Entries taken from a collection
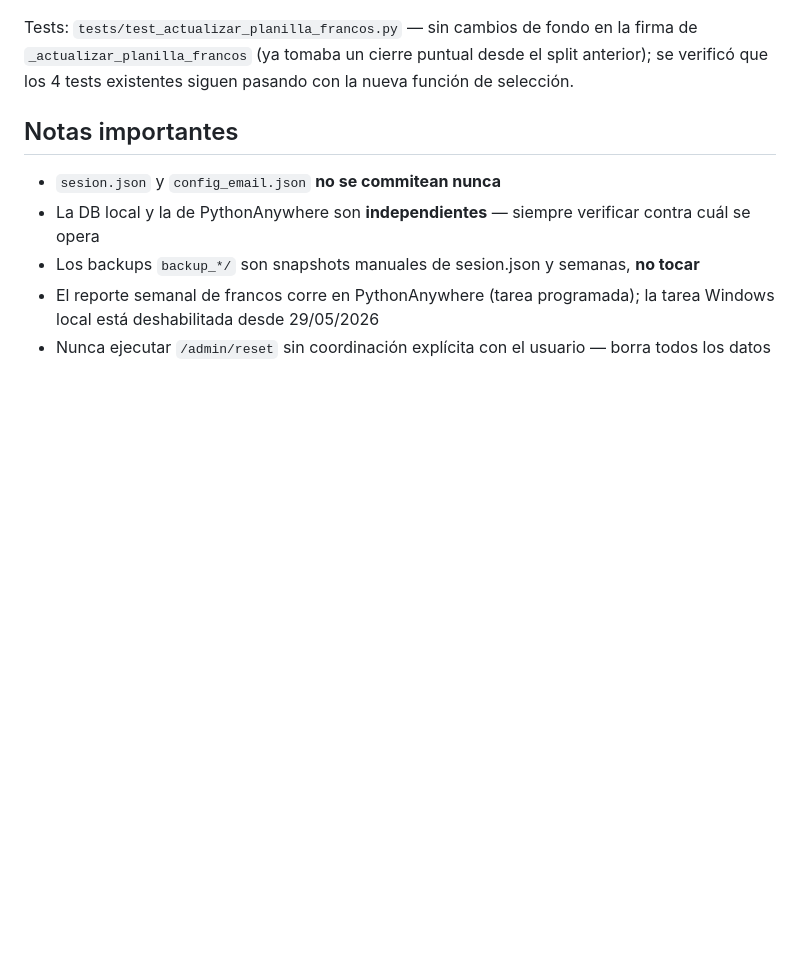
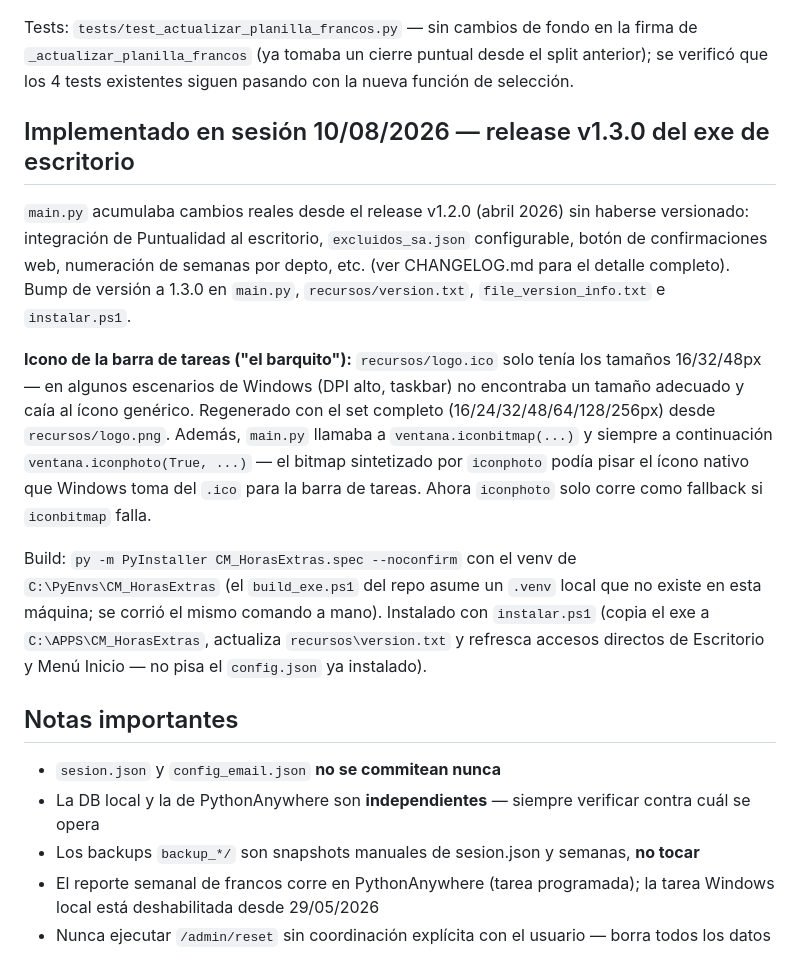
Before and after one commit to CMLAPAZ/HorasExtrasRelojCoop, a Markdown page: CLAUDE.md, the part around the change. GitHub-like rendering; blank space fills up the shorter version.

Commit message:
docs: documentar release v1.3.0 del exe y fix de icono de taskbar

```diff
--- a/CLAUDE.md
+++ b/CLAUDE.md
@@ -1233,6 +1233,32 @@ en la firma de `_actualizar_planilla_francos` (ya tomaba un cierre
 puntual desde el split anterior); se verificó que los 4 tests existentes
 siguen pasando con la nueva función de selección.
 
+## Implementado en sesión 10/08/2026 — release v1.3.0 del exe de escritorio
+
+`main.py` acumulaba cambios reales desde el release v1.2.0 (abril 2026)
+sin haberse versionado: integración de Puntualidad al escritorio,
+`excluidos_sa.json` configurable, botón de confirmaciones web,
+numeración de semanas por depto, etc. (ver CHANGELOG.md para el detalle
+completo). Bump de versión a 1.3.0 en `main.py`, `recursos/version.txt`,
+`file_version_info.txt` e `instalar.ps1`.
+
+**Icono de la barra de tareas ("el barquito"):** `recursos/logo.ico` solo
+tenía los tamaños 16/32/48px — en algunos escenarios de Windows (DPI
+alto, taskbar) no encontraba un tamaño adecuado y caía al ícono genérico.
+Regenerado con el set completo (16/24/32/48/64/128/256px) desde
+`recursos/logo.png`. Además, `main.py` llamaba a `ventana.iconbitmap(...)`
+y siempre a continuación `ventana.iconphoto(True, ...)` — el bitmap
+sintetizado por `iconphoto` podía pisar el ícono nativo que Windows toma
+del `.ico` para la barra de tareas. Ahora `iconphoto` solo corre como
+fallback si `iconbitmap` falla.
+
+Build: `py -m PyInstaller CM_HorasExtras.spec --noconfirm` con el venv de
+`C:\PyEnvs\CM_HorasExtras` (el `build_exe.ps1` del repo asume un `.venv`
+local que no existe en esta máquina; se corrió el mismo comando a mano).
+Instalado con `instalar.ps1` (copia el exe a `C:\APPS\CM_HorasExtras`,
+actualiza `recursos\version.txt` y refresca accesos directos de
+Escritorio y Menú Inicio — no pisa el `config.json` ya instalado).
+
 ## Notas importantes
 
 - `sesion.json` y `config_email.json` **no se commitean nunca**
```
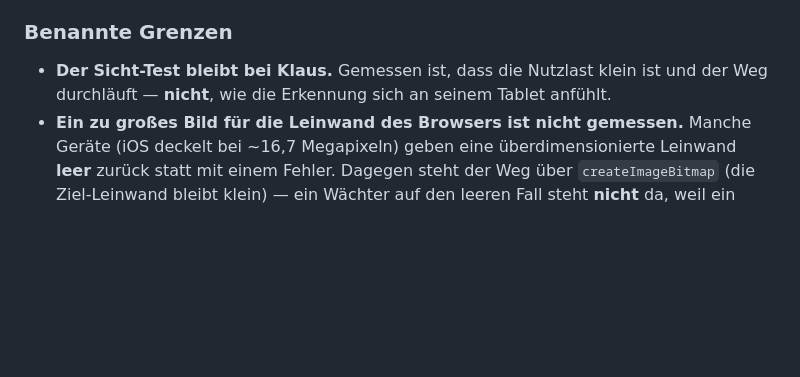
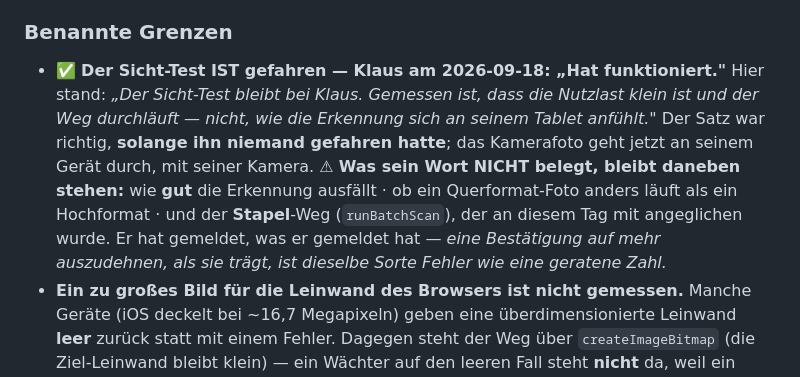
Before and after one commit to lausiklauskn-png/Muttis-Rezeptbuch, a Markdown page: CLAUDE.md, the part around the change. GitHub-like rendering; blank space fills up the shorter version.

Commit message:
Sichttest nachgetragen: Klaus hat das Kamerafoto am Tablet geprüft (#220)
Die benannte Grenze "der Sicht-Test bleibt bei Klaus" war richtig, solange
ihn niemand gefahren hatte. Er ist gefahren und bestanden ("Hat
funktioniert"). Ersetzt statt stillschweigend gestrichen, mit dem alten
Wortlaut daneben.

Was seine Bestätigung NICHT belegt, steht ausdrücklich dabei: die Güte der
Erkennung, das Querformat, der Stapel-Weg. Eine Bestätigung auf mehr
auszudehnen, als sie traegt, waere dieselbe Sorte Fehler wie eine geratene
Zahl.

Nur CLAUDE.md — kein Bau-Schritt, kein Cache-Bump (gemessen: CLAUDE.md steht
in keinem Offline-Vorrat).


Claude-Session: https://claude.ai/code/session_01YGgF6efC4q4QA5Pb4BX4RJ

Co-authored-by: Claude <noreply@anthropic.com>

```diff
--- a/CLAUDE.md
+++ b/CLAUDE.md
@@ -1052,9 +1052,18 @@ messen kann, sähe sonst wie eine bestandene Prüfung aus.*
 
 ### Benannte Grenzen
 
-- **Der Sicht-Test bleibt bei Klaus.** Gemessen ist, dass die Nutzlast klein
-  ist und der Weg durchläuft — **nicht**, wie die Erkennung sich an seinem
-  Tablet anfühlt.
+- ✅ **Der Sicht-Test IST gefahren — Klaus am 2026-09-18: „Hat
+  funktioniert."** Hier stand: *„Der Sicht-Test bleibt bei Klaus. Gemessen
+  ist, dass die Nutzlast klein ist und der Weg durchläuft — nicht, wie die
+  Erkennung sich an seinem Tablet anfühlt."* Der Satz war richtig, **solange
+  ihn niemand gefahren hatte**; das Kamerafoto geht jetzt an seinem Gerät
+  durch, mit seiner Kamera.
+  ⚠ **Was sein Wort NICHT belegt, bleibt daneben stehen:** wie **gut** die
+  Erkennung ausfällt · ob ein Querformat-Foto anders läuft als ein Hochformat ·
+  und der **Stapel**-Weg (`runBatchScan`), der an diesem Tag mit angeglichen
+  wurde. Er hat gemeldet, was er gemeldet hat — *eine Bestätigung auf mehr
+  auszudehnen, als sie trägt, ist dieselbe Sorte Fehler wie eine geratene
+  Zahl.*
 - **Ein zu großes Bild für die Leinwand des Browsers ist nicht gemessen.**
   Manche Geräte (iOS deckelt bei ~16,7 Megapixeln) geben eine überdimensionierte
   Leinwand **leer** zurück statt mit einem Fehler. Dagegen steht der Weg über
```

§ **WORK ORDER**: Give back each line above verbatim, dropping every picture.

§ **WRITTEN REPLY**:
Before and after one commit to CMLAPAZ/HorasExtrasRelojCoop, a Markdown page: CLAUDE.md, the part around the change. GitHub-like rendering; blank space fills up the shorter version.

Commit message:
docs: documentar release v1.3.0 del exe y fix de icono de taskbar

```diff
--- a/CLAUDE.md
+++ b/CLAUDE.md
@@ -1233,6 +1233,32 @@ en la firma de `_actualizar_planilla_francos` (ya tomaba un cierre
 puntual desde el split anterior); se verificó que los 4 tests existentes
 siguen pasando con la nueva función de selección.
 
+## Implementado en sesión 10/08/2026 — release v1.3.0 del exe de escritorio
+
+`main.py` acumulaba cambios reales desde el release v1.2.0 (abril 2026)
+sin haberse versionado: integración de Puntualidad al escritorio,
+`excluidos_sa.json` configurable, botón de confirmaciones web,
+numeración de semanas por depto, etc. (ver CHANGELOG.md para el detalle
+completo). Bump de versión a 1.3.0 en `main.py`, `recursos/version.txt`,
+`file_version_info.txt` e `instalar.ps1`.
+
+**Icono de la barra de tareas ("el barquito"):** `recursos/logo.ico` solo
+tenía los tamaños 16/32/48px — en algunos escenarios de Windows (DPI
+alto, taskbar) no encontraba un tamaño adecuado y caía al ícono genérico.
+Regenerado con el set completo (16/24/32/48/64/128/256px) desde
+`recursos/logo.png`. Además, `main.py` llamaba a `ventana.iconbitmap(...)`
+y siempre a continuación `ventana.iconphoto(True, ...)` — el bitmap
+sintetizado por `iconphoto` podía pisar el ícono nativo que Windows toma
+del `.ico` para la barra de tareas. Ahora `iconphoto` solo corre como
+fallback si `iconbitmap` falla.
+
+Build: `py -m PyInstaller CM_HorasExtras.spec --noconfirm` con el venv de
+`C:\PyEnvs\CM_HorasExtras` (el `build_exe.ps1` del repo asume un `.venv`
+local que no existe en esta máquina; se corrió el mismo comando a mano).
+Instalado con `instalar.ps1` (copia el exe a `C:\APPS\CM_HorasExtras`,
+actualiza `recursos\version.txt` y refresca accesos directos de
+Escritorio y Menú Inicio — no pisa el `config.json` ya instalado).
+
 ## Notas importantes
 
 - `sesion.json` y `config_email.json` **no se commitean nunca**
```
Before and after one commit to lausiklauskn-png/Muttis-Rezeptbuch, a Markdown page: CLAUDE.md, the part around the change. GitHub-like rendering; blank space fills up the shorter version.

Commit message:
Sichttest nachgetragen: Klaus hat das Kamerafoto am Tablet geprüft (#220)
Die benannte Grenze "der Sicht-Test bleibt bei Klaus" war richtig, solange
ihn niemand gefahren hatte. Er ist gefahren und bestanden ("Hat
funktioniert"). Ersetzt statt stillschweigend gestrichen, mit dem alten
Wortlaut daneben.

Was seine Bestätigung NICHT belegt, steht ausdrücklich dabei: die Güte der
Erkennung, das Querformat, der Stapel-Weg. Eine Bestätigung auf mehr
auszudehnen, als sie traegt, waere dieselbe Sorte Fehler wie eine geratene
Zahl.

Nur CLAUDE.md — kein Bau-Schritt, kein Cache-Bump (gemessen: CLAUDE.md steht
in keinem Offline-Vorrat).


Claude-Session: https://claude.ai/code/session_01YGgF6efC4q4QA5Pb4BX4RJ

Co-authored-by: Claude <noreply@anthropic.com>

```diff
--- a/CLAUDE.md
+++ b/CLAUDE.md
@@ -1052,9 +1052,18 @@ messen kann, sähe sonst wie eine bestandene Prüfung aus.*
 
 ### Benannte Grenzen
 
-- **Der Sicht-Test bleibt bei Klaus.** Gemessen ist, dass die Nutzlast klein
-  ist und der Weg durchläuft — **nicht**, wie die Erkennung sich an seinem
-  Tablet anfühlt.
+- ✅ **Der Sicht-Test IST gefahren — Klaus am 2026-09-18: „Hat
+  funktioniert."** Hier stand: *„Der Sicht-Test bleibt bei Klaus. Gemessen
+  ist, dass die Nutzlast klein ist und der Weg durchläuft — nicht, wie die
+  Erkennung sich an seinem Tablet anfühlt."* Der Satz war richtig, **solange
+  ihn niemand gefahren hatte**; das Kamerafoto geht jetzt an seinem Gerät
+  durch, mit seiner Kamera.
+  ⚠ **Was sein Wort NICHT belegt, bleibt daneben stehen:** wie **gut** die
+  Erkennung ausfällt · ob ein Querformat-Foto anders läuft als ein Hochformat ·
+  und der **Stapel**-Weg (`runBatchScan`), der an diesem Tag mit angeglichen
+  wurde. Er hat gemeldet, was er gemeldet hat — *eine Bestätigung auf mehr
+  auszudehnen, als sie trägt, ist dieselbe Sorte Fehler wie eine geratene
+  Zahl.*
 - **Ein zu großes Bild für die Leinwand des Browsers ist nicht gemessen.**
   Manche Geräte (iOS deckelt bei ~16,7 Megapixeln) geben eine überdimensionierte
   Leinwand **leer** zurück statt mit einem Fehler. Dagegen steht der Weg über
```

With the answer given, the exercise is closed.